real-time quotes. Any broker with a Web page gives those away. These days, the most progressive online brokers are offering Nasdaq Level II quotes. But unless you fancy yourself a day trader, chances are you haven't actually used these quotes. (In fact, it's OK to admit if you haven't even heard of them.) But for day traders, Level II quotes are as crucial as a computer screen. Should you shell out the $50 to $75 a month it costs to get them?
The Basics: Level I
To understand Level II quotes, you first have to understand Nasdaq Level I quotes. (Remember that old "walking before you can run" cliche?) Level I quotes simply show the best bid and ask prices for a Nasdaq stock. (Remember a "bid" is the price someone is willing to pay, while an "ask" is the price at which someone will sell.)
The Nasdaq Web site offers free Level I quotes, although the information is delayed 15 minutes. These quotes list the highest bid and the lowest ask prices for a stock. For example, we recently called up a quote for eBay. At the time, the highest bid was $150, while the lowest ask was $150.125. This range is called the "spread" or the "inside market." The remaining bids and asks (which are not as competitive) are considered "away from the market," and they are not included in Level I quotes.
Which leads us to Level II. These quotes offer a larger view of the market because they show all those offers that are away from the market bids and asks, and the quotes are constantly updated as new orders are placed on the system. Why is that information useful? Read on.
Here is the top portion of a Level II quote on eBay from Tuesday morning, courtesy of E*Trade. (For the full quote, click on the icon in the top right corner of this page.)
Source: E*trade "pulse;" data provided to E*trade by Bridge Information Systems.>
The yellow band across the top shows the best bid (153 1/16) and ask (153 1/2) prices waiting to be filled. Next to the bid and the ask are the names of the companies that are offering these prices. These companies may be market makers or electronic communications networks (ECNs), which are independent systems that match Nasdaq buy and sell orders. (For more on how the Nasdaq market makers work, see our Ask SmartMoney In this case, ISLD stands for Island, a well known ECN. And FAHN stands for Fahnestock & Co. -- one of the many eBay market makers.
Below the best bid and ask, you can see the orders that are considered outside the market. The left side of the screen shows the number of current bids; the right side shows the number of current asks. In the full quote, you would see those other bids and asks listed in descending order based upon their closeness to the market. As closer bid and ask prices become available, the "away from the market" prices move down in the quote. And, as trades are executed, the relevant bid and ask prices are removed from the quote.

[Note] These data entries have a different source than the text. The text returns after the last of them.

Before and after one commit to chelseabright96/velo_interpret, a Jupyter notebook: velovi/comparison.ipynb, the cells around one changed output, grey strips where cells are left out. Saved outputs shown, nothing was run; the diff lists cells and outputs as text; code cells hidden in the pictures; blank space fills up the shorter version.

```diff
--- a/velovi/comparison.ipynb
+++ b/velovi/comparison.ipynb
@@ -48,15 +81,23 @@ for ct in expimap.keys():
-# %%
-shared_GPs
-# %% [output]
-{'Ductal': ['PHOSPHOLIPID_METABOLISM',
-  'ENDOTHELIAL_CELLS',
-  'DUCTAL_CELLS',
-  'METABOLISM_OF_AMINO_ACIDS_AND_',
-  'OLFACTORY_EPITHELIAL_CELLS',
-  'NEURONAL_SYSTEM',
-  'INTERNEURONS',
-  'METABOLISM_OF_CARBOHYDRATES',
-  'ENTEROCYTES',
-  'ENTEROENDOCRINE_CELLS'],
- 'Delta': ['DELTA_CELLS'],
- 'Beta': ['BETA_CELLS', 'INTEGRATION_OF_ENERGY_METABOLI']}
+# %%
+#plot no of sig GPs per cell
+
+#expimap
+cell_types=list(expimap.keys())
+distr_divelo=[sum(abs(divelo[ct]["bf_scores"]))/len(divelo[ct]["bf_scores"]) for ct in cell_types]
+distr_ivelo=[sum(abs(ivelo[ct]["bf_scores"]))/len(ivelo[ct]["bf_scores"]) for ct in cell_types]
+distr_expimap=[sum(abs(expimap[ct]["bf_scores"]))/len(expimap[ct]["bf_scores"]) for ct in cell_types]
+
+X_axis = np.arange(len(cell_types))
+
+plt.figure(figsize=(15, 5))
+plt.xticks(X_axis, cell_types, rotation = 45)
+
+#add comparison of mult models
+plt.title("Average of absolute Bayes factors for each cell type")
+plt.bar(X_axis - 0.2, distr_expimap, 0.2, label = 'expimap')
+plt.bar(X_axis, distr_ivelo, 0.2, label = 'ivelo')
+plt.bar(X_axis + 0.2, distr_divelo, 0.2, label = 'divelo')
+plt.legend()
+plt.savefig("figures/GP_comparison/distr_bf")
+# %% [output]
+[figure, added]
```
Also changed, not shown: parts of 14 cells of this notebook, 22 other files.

The colors on a Level II quote, which vary with different service providers, also give information. In E*Trade's case, the blue prices are the best prices currently offered. Those in blue squares are new orders (but not necessarily at the best price). And those in black are orders that are outside the market.
So what's the point of looking at a whole bunch of orders that may or may not be executed? That, my friend, is the key to Level II quotes. "These quotes show the depth of the market," explains Brent Blackaby, program manager for Power E*Trade.
Here's how. For starters, by seeing the number of bids and asks that are currently outstanding on a particular stock, you get a sense of the overall demand. Or lack of demand. That's because each ECN or market maker has listed its best bid or ask price. In this case, there are outstanding bids for 7,000 shares and outstanding asks for 6,400 shares. (This information is listed above the yellow bar.) More folks trying to buy than sell is a positive sign. And as the ratio between the number of shares looking to be sold or bought increases or shrinks, traders can measure the strength of the market on that particular stock.
Here's Where You Find Them
By now most of you have probably figured out that this is one service you don't need. (So save yourself $50 bucks per month and treat the kids to a night at Chuck E. Cheese.) But for all you aspiring day-traders out there, here's the lowdown on the best places to get Level II quotes.
|AB Watley||Available for "Ultimate 4" package, which costs $200 per month, but discounts are available for frequent traders.|
|Computel||$75 per month|
|Dreyfus||$50 per month|
|E*Trade||Free for traders who trade at least 75 times per quarter|
|JB Oxford||$75 per month|
|Wall Street Electronica||$75 per month|
|Web Street||$50 per month|
|Quote.com||$79 per month plus $50 exchange fee|
|PC Quote||$250 per month plus $50 exchange fee|
|Data Broadcasting Corporation||$79 per month plus $50 exchange fee.|
|*Please note that these quotes are often provided in packages offering much more than just Level II quotes.|